If I were to say that I was surprised upon receiving the latest offering from Bronte Games, it would be a criminally lax understatement. After such flops as Villette II and Jane Eyre X-Treme Go-Kart Challenge, my doubt in the once great publisher of mid-90’s licensed games was understandably shaken. I’d read the preliminary reports from Japan, and they were guarded, but positive. Daily Dengenki Famitsu went even further, calling it, "a revolutionary new take on the visual novel, not simply a character game." While I may not agree with my kabuki quantum counterparts on all of the finer points, there is some truth to their words.
When a noble, yet politically unstable aristocrat flees the unfriendly streets of London for the rustic moors, he finds himself embroiled in a web of dark passions, mysteries dredged from the past, and wild, fruit-chomping action. A top-down, shooter-RPG that would not be out of place at a wedding joining the Xenosaga series with Zombies Ate My Neighbors in blessed matrimony, Wuthering Heights represents a bold step in blending survival horror elements with traditional CRPG gameplay. Eliminating the inventory management that is often the focus of such games, the player is instead confronted with a parade of delicate social situations that quickly ramp up in misery and violence until there is no recourse but to stare at the wallpaper in resignation at the leaden pressure suffusing the atmosphere.

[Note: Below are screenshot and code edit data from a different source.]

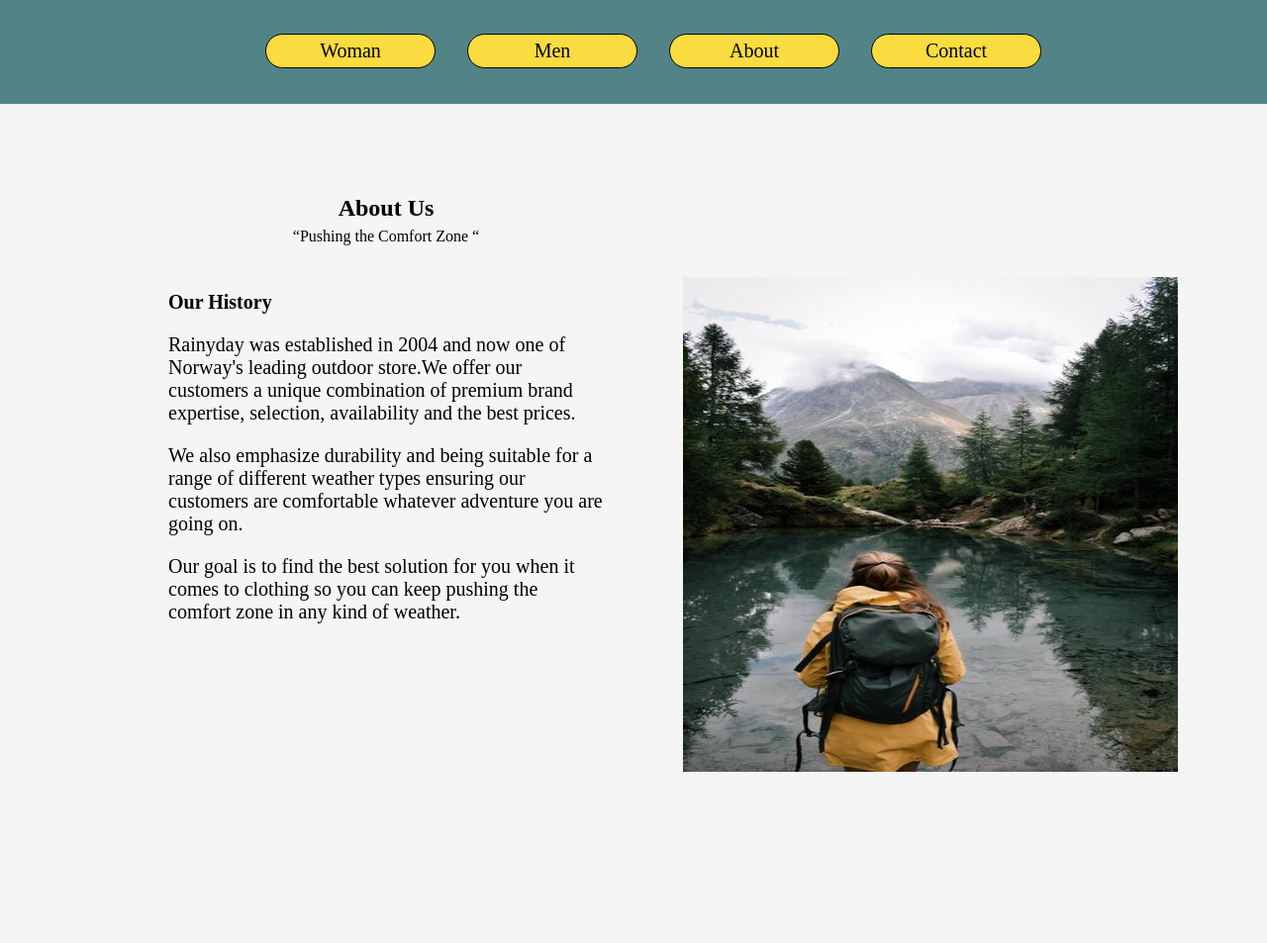
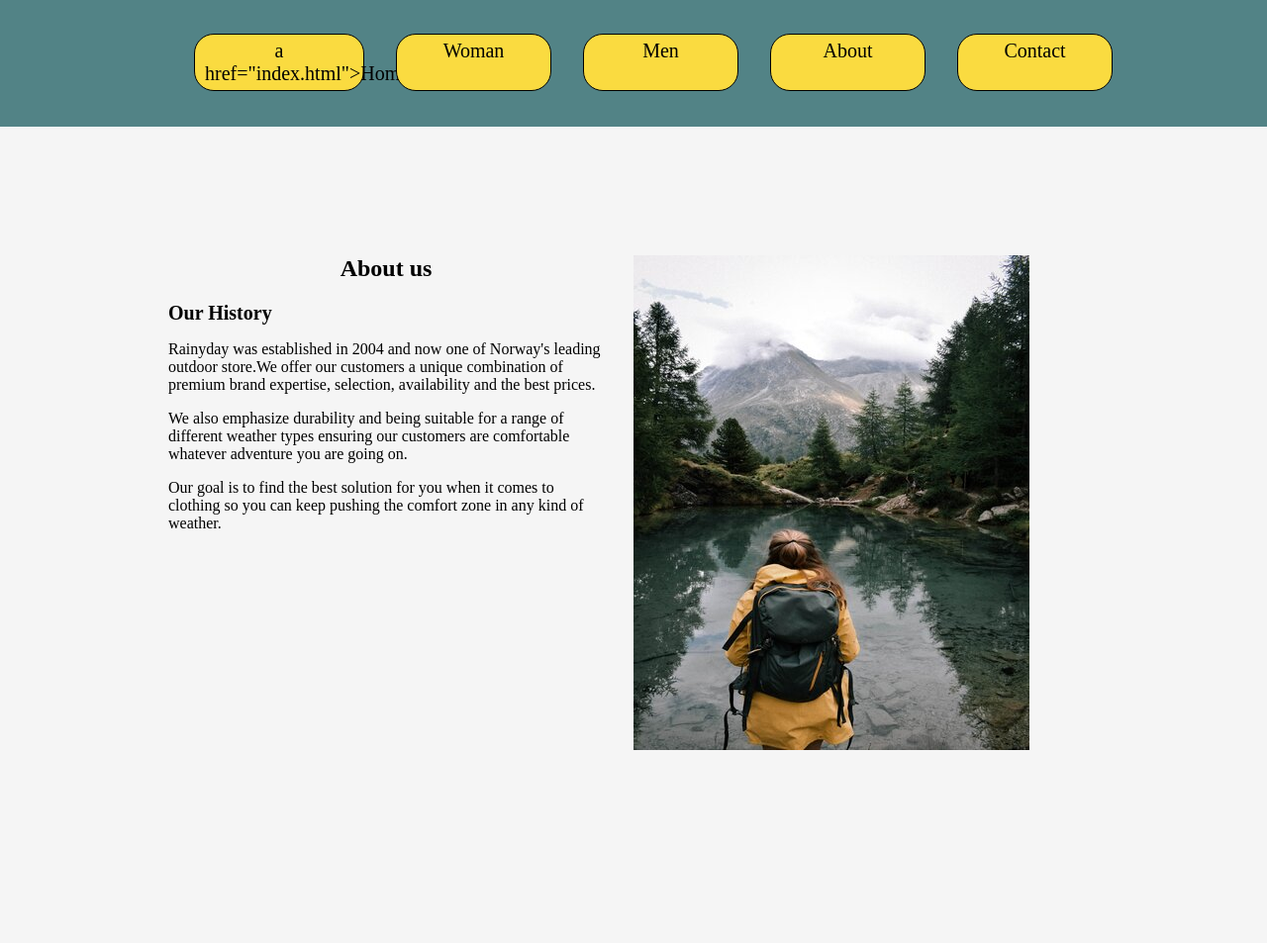
Before and after one commit to chalund/Rainydays-cross-course-project-, a plain HTML site: page about.html in a window 1280 px wide. Shown: the part 195-1148 px from the top of the page at 99% size. Drawn offline with Linux system fonts and the light colour scheme; a web font is replaced by a local one.

Commit message:
about site checked

```diff
--- a/about.html
+++ b/about.html
@@ -32,6 +32,7 @@
                 <input type="checkbox" id="hamburger-menu">
                     <nav>
                         <ul>
+                            <li>a href="index.html">Home</a></li>
                             <li><a href="women.html">Woman</a></li>
                             <li><a href="men.html">Men</a></li>
                             <li><a href="about.html">About</a></li>
@@ -43,12 +44,8 @@
      </header>
      <main class="about">
         <section>
-            <div class="about__text">
-                <div class="about__headline">
-                    <h1>About Us </h1>
-                    <p> “Pushing the Comfort Zone “</p>
-                </div>
-                <div class="about__content">
+            <div class="about__content">
+                    <h1>About us</h1>
                     <h2>Our History</h2>
                     <p> Rainyday  was established in 2004 and now one of Norway's leading outdoor store.We offer our customers a unique combination of  premium brand expertise, selection, availability and the best prices. </p>
                     <p> We also emphasize durability and being suitable for a range of different weather types ensuring our customers are comfortable whatever adventure you are going  on. </p>
@@ -58,7 +55,7 @@
         </section>
         <section>
             <div>
-                <img src="images/jisca-lucia-HVTVOWDKTCk-unsplash-min copy.jpg" alt="Girl with backpack looking into the river on the mountain" class="about__image" width="400" height="500">
+                <img src="images/jisca-lucia-HVTVOWDKTCk-unsplash-min copy.jpg" alt="Girl with backpack looking into the river on the mountain" class="about__image">
             </div>
         </section>
     </main>
--- a/css/style.css
+++ b/css/style.css
@@ -12,6 +12,7 @@
 .welcome-container {
     max-width: 1000px;
     text-align: center;
+    margin: 0 auto;
 }
 
 .shop {
@@ -173,39 +174,37 @@
 
 /* about page */
 .about {
-    max-width: 1000px;
     display: flex;
-    flex-direction: column-reverse;
+    flex-direction: column-reverse
 }
 
-.about__text {
-    padding: 0px 30px;
-}
-
-.about__headline {
+.about__content h1 {
     text-align: center;
-    line-height: 10px;
-    font-size: 16px;
 }
 
 .about__content {
     margin: 50px auto;
+    padding: 0px 30px;
 }
 
 .about__image {
     width: 100%;
-    height: 300px
+    margin: 0 auto;
+    max-height: 30vh;
 }
 
 .about h2 {
-    font-size: 1em;
+    font-size: 20px;
 }
 
 @media (min-width: 481px) {
 .about__image {
-    padding: 10%;
+    max-width: 400px;
+    max-height: 40vh;
+    padding: 10% 20% 0%
 }
 }
+
 
 @media (min-width: 769px) {
     .about {
@@ -213,25 +212,21 @@
         flex-direction: row;
         margin: 50px auto 150px;
         padding: 30px;
-    }
-
-    .about__image {
-        margin: 45px auto;
-        height: 500px;
-    }
-
-    .about__headline p {
-        font-size: 1em;
+        max-width: 1000px;
+        font-size: 16px;
     }
 
     .about > * {
         flex: 1;
-        display: flex;
-        flex-direction: column;
     }
 
+    .about__image {
+        padding: 10% 0%;
+        max-height: 100%;
+    }
+}
 
-}
+
 
 
 
```
Also changed, not shown: css/styleOverall.css (+37 -0 lines), index.html (+2 -1 lines).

The wallpaper won’t help; it is peeling and rotten, much like the second half of the game.
To say that the graphics are dreary would be insulting to the richness of the English language. You won’t see much color while traversing the game’s ever-present moors, but the textures on the crumbling garden walls and moldering leather more than make up for the limited palette. Unfortunately, the player is rarely privy to these visual flourishes on account of their hefty memory requirements. Unless the camera’s focus is directly on an object, the majority of the screen is obscured by low-resolution fog reminiscent of a second-generation PSX title. While the story team has taken great pains to work this murkiness into the game’s plot, it can become smothering at times.
Speaking of the story, it’s nothing that we haven’t seen before. Although presented in a novel fashion, the player rarely gets to take part. Instead, the core protagonist is strung along from cutscene to convoluted cutscene. This would have been bearable, if stretching the definition of a game within our post-postmodern society, if the characters were able to support the weight of the topics addressed. Instead we are faced with refugees from every modern RPG that has failed to be published in the last ten years.

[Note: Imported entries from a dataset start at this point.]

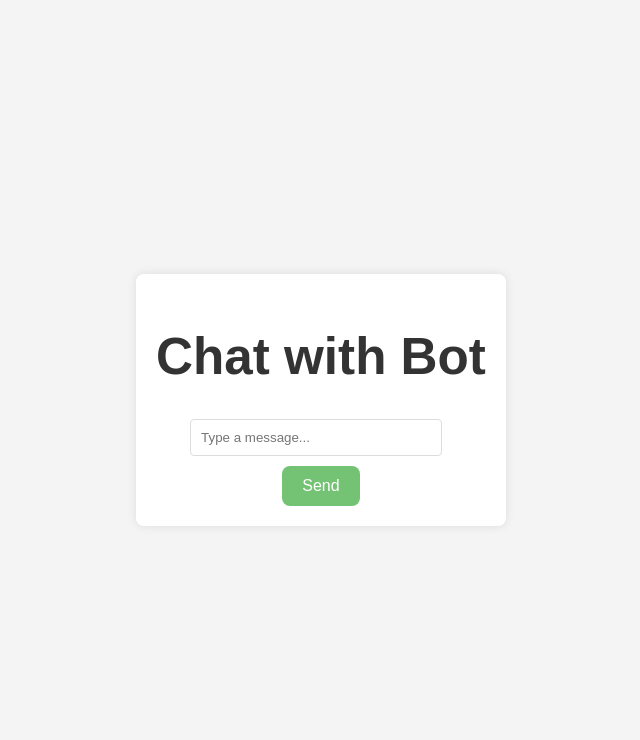
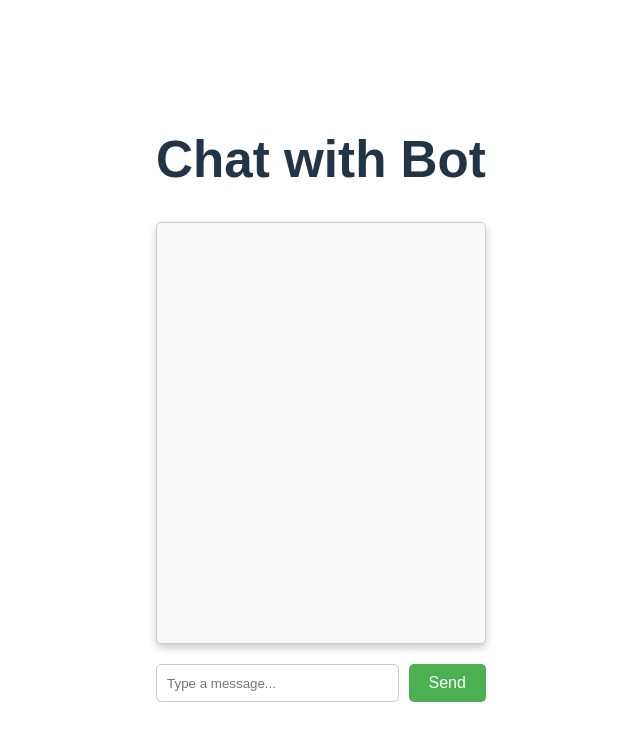
Before and after one commit to prakhar-radhakrishnan/bot_UI, a React (Vite) app in the folder client/: page / in a window 1280 px wide. Shown: the top 740 px of the page, without its empty margins (319-959 px from the left). Built offline with nearby package versions, Linux system fonts and the light colour scheme.

Commit message:
Update styles.css

```diff
--- a/client/src/styles.css
+++ b/client/src/styles.css
@@ -1,60 +1,191 @@
-/* styles.css */
-body {
+/* Container for the entire chat application */
+.container {
+  max-width: 600px;
+  margin: 0 auto;
+  padding: 20px;
   font-family: Arial, sans-serif;
-  background-color: #f4f4f4;
-  margin: 0;
-  padding: 0;
 }
 
-.container {
-  max-width: 600px;
-  margin: 50px auto;
-  padding: 20px;
-  background: white;
-  box-shadow: 0 0 10px rgba(0, 0, 0, 0.1);
-  border-radius: 8px;
+/* Style for the chat box */
+.chat-box {
+ border: 1px solid #ccc;
+  border-radius: 5px;
+  padding: 10px;
+  height: 400px;
+  overflow-y: auto;
+  margin-bottom: 20px;
+  background-color: #f9f9f9;
+  display: flex;
+  flex-direction: column;
+  box-shadow: 0 4px 8px rgba(0, 0, 0, 0.2); /* 3D shadow effect */
+
 }
 
-h1 {
-  text-align: center;
-  color: #333;
+/* Style for each message */
+.message {
+  display: flex;
+  flex-direction: column;
+  max-width: 80%;
+  padding: 10px;
+  border-radius: 10px;
+  position: relative;
+  word-break: break-word;
+  box-shadow: 0 4px 8px rgba(0, 0, 0, 0.2); /* 3D shadow effect */
+  transition: box-shadow 0.3s ease-in-out; /* Smooth transition for shadow effect */
 }
 
-input[type="text"] {
-  width: calc(100% - 100px);
-  padding: 10px;
-  border: 1px solid #ddd;
-  border-radius: 4px;
-  margin-right: 10px;
+/* Style for user messages */
+.user {
+  align-self: flex-end;
+  background-color: #d0f0c0;
+  text-align: right;
 }
 
-button {
-  margin-top: 10px;
+/* Style for bot messages */
+.bot {
+  align-self: flex-start;
+  background-color: #f0f0f0;
+  text-align: left;
+}
+
+/* Style for timestamps */
+.timestamp {
+  font-size: 0.75em;
+  color: #888;
+  margin-top: 0.1px;
+}
+
+/* Hover effect to enhance the 3D look */
+.message:hover {
+  box-shadow: 0 8px 16px rgba(0, 0, 0, 0.3);
+}
+
+/* Style for the input form */
+.input-form {
+  display: flex;
+  gap: 10px;
+}
+
+/* Style for the input box */
+.input-box {
+  flex: 1;
+  padding: 10px;
+  border: 1px solid #ccc;
+  border-radius: 5px;
+}
+
+/* Style for the send button */
+.send-button {
   padding: 10px 20px;
   border: none;
-  background-color: #74c274 !important; /* Light green color */
+  border-radius: 5px;
+  background-color: #4caf50;
   color: white;
-  border-radius: 4px;
   cursor: pointer;
+}
+
+.send-button:hover {
+  background-color: #45a049;
+}
+
+/* Custom scrollbar styling for WebKit browsers (Chrome, Safari) */
+.chat-box::-webkit-scrollbar {
+  width: 5px; /* Thin scrollbar */
+}
+
+.chat-box::-webkit-scrollbar-track {
+  background: #f1f1f1; /* Background of the scroll track */
+}
+
+.chat-box::-webkit-scrollbar-thumb {
+  background: #ce8911 !important ;/* Color of the scrollbar */
+  border-radius: 100px
 }
 
 
 
-p {
-  padding: 10px;
-  background-color: #e9ecef;
-  border-radius: 4px;
+
+
+
+
+
+
+
+
+
+
+
+
+
+
+
+
+/*
+.container {
+  width: 100%;
+  max-width: 600px;
+  margin: 0 auto;
+  padding: 20px;
+  font-family: Arial, sans-serif;
 }
 
-/* styles.css */
-@media (max-width: 600px) {
-  input[type="text"] {
-    width: calc(100% - 20px);
-    margin-right: 0;
-  }
+.chat-box {
+  border: 1px solid #ccc;
+  border-radius: 5px;
+  padding: 10px;
+  height: 400px;
+  overflow-y: auto;
+  margin-bottom: 20px;
+  background-color: #f9f9f9;
+  display: flex;
+  flex-direction: column;
+}
 
-  button {
-    width: 100%;
-    margin-top: 10px;
-  }
+.user-message, .bot-message {
+  padding: 10px;
+  border-radius: 10px;
+  margin: 10px 0;
+  max-width: 60%;
+  word-wrap: break-word;
+  position: relative;
 }
+
+.user-message {
+  background-color: #d1e7dd;
+  text-align: right;
+  align-self: flex-end;
+}
+
+.bot-message {
+  background-color: #f8d7da;
+  text-align: left;
+  align-self: flex-start;
+}
+
+.timestamp {
+  display: block;
+  font-size: 0.8em;
+  color: #888;
+  margin-top: 5px;
+}
+
+.input-form {
+  display: flex;
+  align-items: center;
+}
+
+.input-box {
+  flex-grow: 1;
+  padding: 10px;
+  border: 1px solid #ccc;
+  border-radius: 5px;
+  margin-right: 10px;
+}
+
+.send-button {
+  padding: 10px 20px;
+  background-color: lightgreen;
+  border: none;
+  border-radius: 5px;
+  cursor: pointer;
+} */
```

Ever since Squaresoft made the switch from identifiable, heroic protagonists of its 16-bit days to the more mature, angst-ridden emopunks of its later hits, the market has been flooded in copycats with embarrassing social flaws and bad haircuts. The primary villain of Wuthering Heights offers nothing new to the discriminating gamer, although no doubt much will be made of his uncanny resemblance to superstar, Ralph Fiennes. I will be frank; he’s no Sephiroth, ladies. On the other hand, if you still haven’t had enough of the near-silent protagonist, the meek love interest, or the racially stereotyped groundskeeper, Wuthering Heights will make you feel right at home. The late Working Designs could have executed this translation to great effect, or current-era Atlus. As it is, however, characterization is warped and wholly obscured by despair.

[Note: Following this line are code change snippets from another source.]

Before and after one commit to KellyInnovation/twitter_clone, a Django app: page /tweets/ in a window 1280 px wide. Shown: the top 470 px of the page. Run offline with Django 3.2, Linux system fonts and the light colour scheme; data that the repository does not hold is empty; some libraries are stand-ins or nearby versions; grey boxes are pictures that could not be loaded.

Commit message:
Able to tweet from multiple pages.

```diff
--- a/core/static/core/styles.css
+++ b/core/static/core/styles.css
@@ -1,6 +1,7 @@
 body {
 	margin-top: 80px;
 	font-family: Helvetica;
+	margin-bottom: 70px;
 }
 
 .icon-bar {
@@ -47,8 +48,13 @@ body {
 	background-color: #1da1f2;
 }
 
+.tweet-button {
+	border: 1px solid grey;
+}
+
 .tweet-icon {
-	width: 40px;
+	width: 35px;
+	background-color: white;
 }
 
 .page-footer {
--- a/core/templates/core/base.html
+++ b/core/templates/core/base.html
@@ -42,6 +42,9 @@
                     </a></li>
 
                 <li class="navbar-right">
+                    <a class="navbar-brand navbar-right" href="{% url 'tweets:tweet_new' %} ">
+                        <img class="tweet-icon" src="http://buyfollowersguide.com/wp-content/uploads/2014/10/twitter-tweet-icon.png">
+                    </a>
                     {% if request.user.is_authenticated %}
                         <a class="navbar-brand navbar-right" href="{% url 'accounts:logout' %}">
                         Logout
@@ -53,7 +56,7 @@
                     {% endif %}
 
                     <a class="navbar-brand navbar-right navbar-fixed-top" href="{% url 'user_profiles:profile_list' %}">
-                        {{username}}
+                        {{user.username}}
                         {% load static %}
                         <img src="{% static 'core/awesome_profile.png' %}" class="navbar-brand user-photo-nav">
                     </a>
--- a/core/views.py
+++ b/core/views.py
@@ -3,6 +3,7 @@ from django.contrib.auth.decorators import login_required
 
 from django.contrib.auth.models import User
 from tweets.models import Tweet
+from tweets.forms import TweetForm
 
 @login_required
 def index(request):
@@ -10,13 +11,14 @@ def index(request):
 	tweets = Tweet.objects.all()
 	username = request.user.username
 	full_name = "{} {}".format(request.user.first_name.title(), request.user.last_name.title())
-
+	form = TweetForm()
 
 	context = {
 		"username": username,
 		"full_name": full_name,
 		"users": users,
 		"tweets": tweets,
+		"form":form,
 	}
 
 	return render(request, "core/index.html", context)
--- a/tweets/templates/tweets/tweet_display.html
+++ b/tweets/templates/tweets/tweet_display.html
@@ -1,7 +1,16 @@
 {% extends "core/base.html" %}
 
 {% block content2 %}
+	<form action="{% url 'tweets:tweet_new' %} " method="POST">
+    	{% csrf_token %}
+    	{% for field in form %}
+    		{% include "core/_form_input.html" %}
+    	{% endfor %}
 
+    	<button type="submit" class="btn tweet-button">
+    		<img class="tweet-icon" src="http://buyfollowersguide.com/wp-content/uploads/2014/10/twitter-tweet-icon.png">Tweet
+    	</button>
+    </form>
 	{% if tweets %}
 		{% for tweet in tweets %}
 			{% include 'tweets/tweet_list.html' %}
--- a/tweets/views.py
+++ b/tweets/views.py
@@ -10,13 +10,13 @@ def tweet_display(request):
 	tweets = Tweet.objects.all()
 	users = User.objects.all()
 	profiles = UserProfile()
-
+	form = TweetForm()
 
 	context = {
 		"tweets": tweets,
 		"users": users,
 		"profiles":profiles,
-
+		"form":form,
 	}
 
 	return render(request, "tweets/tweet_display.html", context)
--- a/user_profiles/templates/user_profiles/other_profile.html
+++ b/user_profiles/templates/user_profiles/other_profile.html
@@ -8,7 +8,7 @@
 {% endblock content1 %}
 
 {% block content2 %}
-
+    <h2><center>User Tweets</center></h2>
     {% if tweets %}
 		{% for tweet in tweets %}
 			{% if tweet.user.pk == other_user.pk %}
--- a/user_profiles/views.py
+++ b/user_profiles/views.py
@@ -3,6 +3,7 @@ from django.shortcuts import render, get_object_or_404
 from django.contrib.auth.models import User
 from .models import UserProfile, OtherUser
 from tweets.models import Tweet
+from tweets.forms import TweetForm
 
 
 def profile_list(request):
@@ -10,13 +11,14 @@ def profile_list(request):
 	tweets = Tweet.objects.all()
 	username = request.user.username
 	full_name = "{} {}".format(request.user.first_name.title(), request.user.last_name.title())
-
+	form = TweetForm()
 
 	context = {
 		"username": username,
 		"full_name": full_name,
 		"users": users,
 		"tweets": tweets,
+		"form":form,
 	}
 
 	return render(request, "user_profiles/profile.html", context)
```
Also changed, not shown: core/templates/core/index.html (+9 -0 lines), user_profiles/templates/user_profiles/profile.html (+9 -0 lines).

Despite its flaws, I can’t help but respect Bronte Games for their decision to port Wuthering Heights to this side of the pond. While it won’t win any awards for furthering the video-games-as-literature argument, it’s a fine way to spend the occasional night where the moon is obscured by reaching, claw-like branches and the loneliness of your interior terrain is matched by the outside world. Moreover, it is clear that the localization team spared no expense in making sure that audiences stateside would be able to understand the complex Relationship Grid system. In addition to a faux leather relationship flowchart, the game comes with a dense manual that weighs in at over 300 pages. It’s attention to detail like this that makes Wuthering Heights worth your time if you’re able to push today’s flashy games out of your mind for long enough to appreciate the lengthy reward scheme that was the nourishing milk of yesteryear’s gaming elite.